**WHAT YOU HAVE TO DO**. In the entries below, find each line with the word "sass" and pull it out.

**EXTRACTED INFORMATION**.
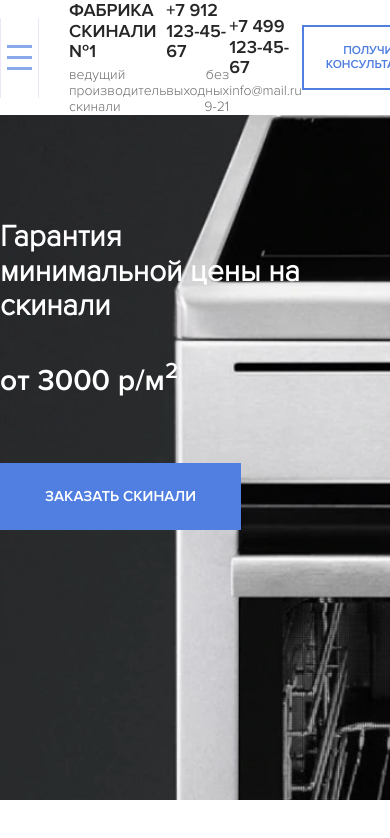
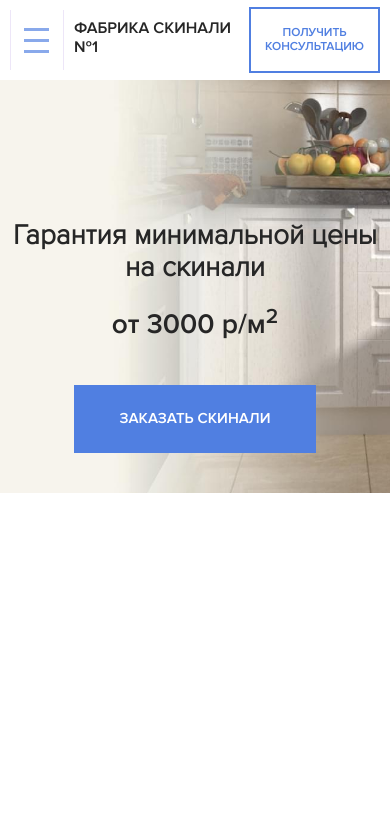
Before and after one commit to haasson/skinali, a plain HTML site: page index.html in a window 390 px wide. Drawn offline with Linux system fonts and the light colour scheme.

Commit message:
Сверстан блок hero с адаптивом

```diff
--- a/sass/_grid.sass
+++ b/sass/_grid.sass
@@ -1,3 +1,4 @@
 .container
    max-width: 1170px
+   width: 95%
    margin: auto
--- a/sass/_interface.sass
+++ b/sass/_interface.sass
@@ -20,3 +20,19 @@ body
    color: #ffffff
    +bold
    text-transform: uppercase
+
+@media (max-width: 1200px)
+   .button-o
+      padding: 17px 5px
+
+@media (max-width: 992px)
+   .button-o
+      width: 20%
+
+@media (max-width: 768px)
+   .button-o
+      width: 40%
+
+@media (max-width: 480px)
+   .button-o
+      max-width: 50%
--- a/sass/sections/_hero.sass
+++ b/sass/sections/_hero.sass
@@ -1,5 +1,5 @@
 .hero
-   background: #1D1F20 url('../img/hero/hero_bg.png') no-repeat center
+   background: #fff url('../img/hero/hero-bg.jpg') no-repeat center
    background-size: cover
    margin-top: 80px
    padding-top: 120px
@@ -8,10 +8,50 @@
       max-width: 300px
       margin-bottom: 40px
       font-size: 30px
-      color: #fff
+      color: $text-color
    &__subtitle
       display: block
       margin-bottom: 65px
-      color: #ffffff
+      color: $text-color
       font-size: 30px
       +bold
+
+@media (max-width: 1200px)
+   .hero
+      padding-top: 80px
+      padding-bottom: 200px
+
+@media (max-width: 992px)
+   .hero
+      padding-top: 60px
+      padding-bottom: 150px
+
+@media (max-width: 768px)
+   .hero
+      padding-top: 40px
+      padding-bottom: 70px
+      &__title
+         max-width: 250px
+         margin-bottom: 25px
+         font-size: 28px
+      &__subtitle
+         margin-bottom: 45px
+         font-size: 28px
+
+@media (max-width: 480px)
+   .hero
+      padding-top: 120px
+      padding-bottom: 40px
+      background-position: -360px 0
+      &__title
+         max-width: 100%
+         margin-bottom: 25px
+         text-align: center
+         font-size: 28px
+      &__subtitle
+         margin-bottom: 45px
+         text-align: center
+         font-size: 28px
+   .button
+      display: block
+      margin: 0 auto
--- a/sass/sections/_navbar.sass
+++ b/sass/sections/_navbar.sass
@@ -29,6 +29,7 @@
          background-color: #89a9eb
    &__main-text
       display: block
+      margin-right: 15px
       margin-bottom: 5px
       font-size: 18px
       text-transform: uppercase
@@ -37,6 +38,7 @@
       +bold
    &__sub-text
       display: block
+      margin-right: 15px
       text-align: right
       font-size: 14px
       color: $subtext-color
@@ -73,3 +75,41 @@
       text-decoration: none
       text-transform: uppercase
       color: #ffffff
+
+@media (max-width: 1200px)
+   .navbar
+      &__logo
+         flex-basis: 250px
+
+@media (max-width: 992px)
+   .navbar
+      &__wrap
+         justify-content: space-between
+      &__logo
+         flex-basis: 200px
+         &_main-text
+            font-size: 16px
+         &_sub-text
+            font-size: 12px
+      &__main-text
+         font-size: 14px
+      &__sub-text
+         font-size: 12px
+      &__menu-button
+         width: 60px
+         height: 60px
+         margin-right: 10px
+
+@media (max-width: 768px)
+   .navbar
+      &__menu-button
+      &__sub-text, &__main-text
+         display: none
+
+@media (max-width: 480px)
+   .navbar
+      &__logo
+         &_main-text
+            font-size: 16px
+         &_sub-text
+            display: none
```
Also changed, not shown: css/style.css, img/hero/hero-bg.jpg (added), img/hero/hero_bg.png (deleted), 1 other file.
* * *
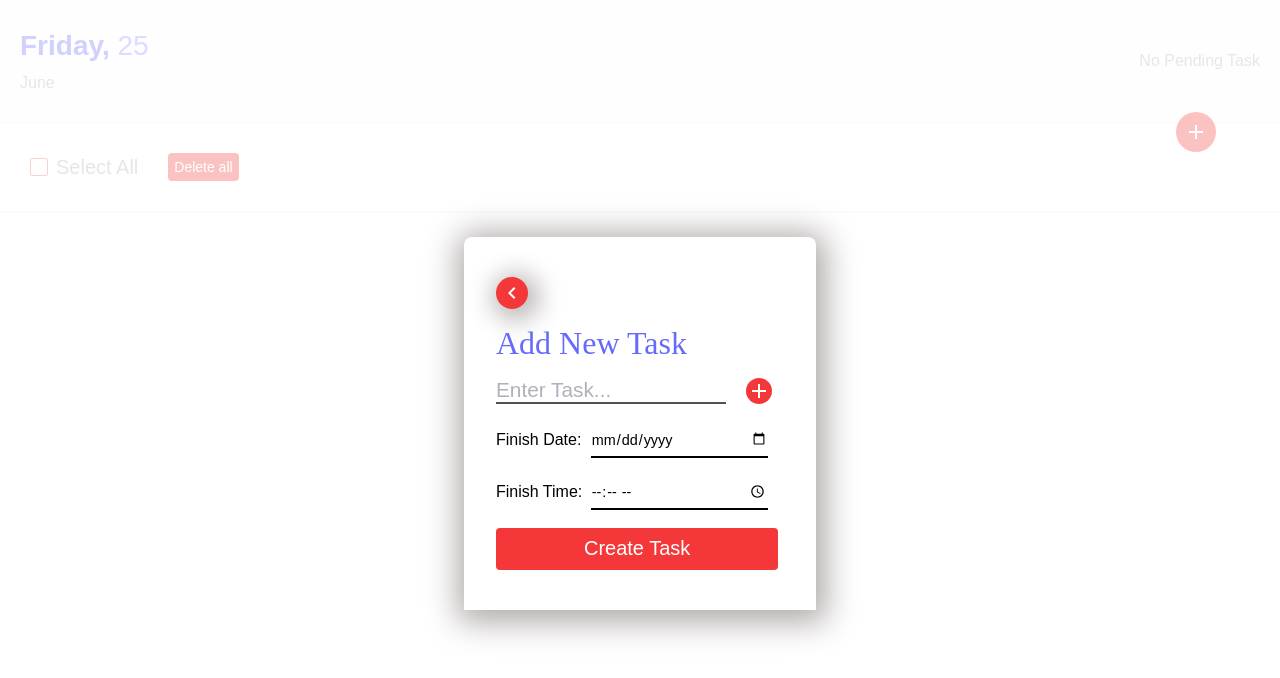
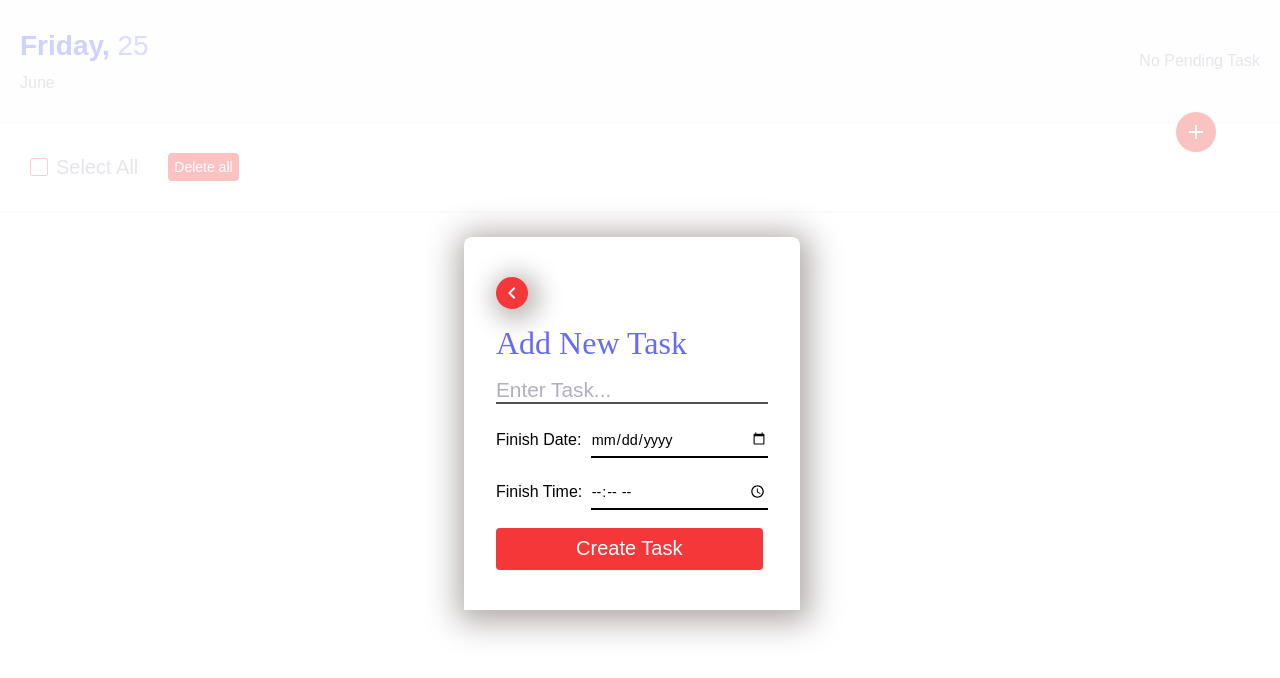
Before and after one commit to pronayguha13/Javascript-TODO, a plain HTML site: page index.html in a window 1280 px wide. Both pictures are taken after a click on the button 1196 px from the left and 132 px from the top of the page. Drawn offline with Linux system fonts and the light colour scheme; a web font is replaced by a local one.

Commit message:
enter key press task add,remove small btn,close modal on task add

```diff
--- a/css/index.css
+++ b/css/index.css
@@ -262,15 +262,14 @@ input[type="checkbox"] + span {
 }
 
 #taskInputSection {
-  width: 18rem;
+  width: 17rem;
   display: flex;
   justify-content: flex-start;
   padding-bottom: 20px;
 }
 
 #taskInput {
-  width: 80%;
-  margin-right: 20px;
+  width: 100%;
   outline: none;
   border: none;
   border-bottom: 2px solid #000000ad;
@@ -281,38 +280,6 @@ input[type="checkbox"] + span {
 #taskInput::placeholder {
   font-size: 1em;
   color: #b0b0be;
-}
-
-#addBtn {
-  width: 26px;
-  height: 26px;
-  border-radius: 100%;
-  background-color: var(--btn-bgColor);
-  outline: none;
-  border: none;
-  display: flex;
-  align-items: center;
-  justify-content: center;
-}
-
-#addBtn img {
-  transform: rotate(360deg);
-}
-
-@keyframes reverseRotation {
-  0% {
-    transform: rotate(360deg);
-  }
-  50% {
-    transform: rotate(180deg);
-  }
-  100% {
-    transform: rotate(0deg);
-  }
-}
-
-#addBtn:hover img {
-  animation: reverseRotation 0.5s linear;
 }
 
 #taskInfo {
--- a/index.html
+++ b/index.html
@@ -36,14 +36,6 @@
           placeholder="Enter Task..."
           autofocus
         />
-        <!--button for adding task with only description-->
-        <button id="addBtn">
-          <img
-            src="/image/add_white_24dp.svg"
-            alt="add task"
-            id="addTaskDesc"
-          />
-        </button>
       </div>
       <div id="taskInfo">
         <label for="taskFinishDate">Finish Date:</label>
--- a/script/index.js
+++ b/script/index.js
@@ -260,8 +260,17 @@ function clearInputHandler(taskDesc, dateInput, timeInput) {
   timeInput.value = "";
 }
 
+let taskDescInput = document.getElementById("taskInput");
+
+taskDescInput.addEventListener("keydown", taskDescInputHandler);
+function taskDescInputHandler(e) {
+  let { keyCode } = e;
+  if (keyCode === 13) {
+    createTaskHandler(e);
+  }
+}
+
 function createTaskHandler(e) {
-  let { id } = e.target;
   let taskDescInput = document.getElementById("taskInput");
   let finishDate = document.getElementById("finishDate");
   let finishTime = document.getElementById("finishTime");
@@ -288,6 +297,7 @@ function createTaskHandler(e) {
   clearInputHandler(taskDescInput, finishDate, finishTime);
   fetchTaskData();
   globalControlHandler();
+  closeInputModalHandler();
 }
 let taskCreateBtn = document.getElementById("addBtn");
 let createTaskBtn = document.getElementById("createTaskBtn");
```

**SOLUTION FOR THIS TASK**.
--- a/sass/_grid.sass
+++ b/sass/_grid.sass
--- a/sass/_interface.sass
+++ b/sass/_interface.sass
--- a/sass/sections/_hero.sass
+++ b/sass/sections/_hero.sass
--- a/sass/sections/_navbar.sass
+++ b/sass/sections/_navbar.sass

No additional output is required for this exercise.